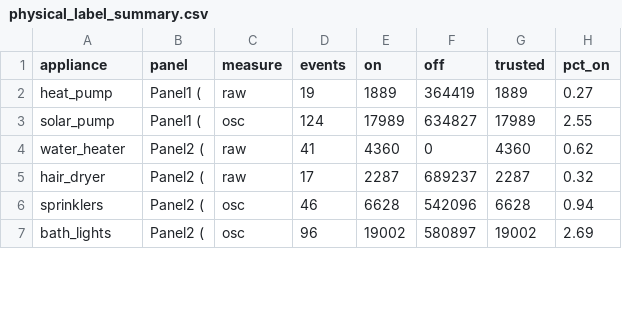
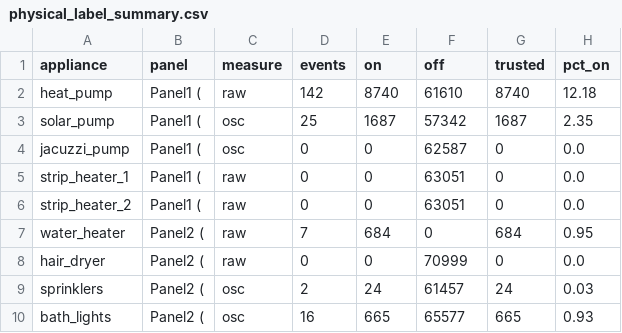
Before and after one commit to royshadmon/Microgrid-UCSC, a CSV file: services/iems/training/reports/physical_label_summary.csv, drawn as a sheet; only a part is shown; the diff covers the shown part only.

```diff
--- a/services/iems/training/reports/physical_label_summary.csv
+++ b/services/iems/training/reports/physical_label_summary.csv
@@ -1,7 +1,10 @@
 appliance,panel,measure,events,on,off,trusted,pct_on
-heat_pump,Panel1 (,raw,19,1889,364419,1889,0.27
-solar_pump,Panel1 (,osc,124,17989,634827,17989,2.55
-water_heater,Panel2 (,raw,41,4360,0,4360,0.62
-hair_dryer,Panel2 (,raw,17,2287,689237,2287,0.32
-sprinklers,Panel2 (,osc,46,6628,542096,6628,0.94
-bath_lights,Panel2 (,osc,96,19002,580897,19002,2.69
+heat_pump,Panel1 (,raw,142,8740,61610,8740,12.18
+solar_pump,Panel1 (,osc,25,1687,57342,1687,2.35
+jacuzzi_pump,Panel1 (,osc,0,0,62587,0,0.0
+strip_heater_1,Panel1 (,raw,0,0,63051,0,0.0
+strip_heater_2,Panel1 (,raw,0,0,63051,0,0.0
+water_heater,Panel2 (,raw,7,684,0,684,0.95
+hair_dryer,Panel2 (,raw,0,0,70999,0,0.0
+sprinklers,Panel2 (,osc,2,24,61457,24,0.03
+bath_lights,Panel2 (,osc,16,665,65577,665,0.93
```
Also changed, not shown: 6 added rows and 42 edited cells elsewhere in this file, services/iems/training/reports/panel3_physical_unit_tests.csv, 36 other files.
--------
ACTIVITY: Each record above should be restated word for word. The pictures should not appear.

RESPONSE AREA:
Before and after one commit to royshadmon/Microgrid-UCSC, a CSV file: services/iems/training/reports/physical_label_summary.csv, drawn as a sheet; only a part is shown; the diff covers the shown part only.

```diff
--- a/services/iems/training/reports/physical_label_summary.csv
+++ b/services/iems/training/reports/physical_label_summary.csv
@@ -1,7 +1,10 @@
 appliance,panel,measure,events,on,off,trusted,pct_on
-heat_pump,Panel1 (,raw,19,1889,364419,1889,0.27
-solar_pump,Panel1 (,osc,124,17989,634827,17989,2.55
-water_heater,Panel2 (,raw,41,4360,0,4360,0.62
-hair_dryer,Panel2 (,raw,17,2287,689237,2287,0.32
-sprinklers,Panel2 (,osc,46,6628,542096,6628,0.94
-bath_lights,Panel2 (,osc,96,19002,580897,19002,2.69
+heat_pump,Panel1 (,raw,142,8740,61610,8740,12.18
+solar_pump,Panel1 (,osc,25,1687,57342,1687,2.35
+jacuzzi_pump,Panel1 (,osc,0,0,62587,0,0.0
+strip_heater_1,Panel1 (,raw,0,0,63051,0,0.0
+strip_heater_2,Panel1 (,raw,0,0,63051,0,0.0
+water_heater,Panel2 (,raw,7,684,0,684,0.95
+hair_dryer,Panel2 (,raw,0,0,70999,0,0.0
+sprinklers,Panel2 (,osc,2,24,61457,24,0.03
+bath_lights,Panel2 (,osc,16,665,65577,665,0.93
```
Also changed, not shown: 6 added rows and 42 edited cells elsewhere in this file, services/iems/training/reports/panel3_physical_unit_tests.csv, 36 other files.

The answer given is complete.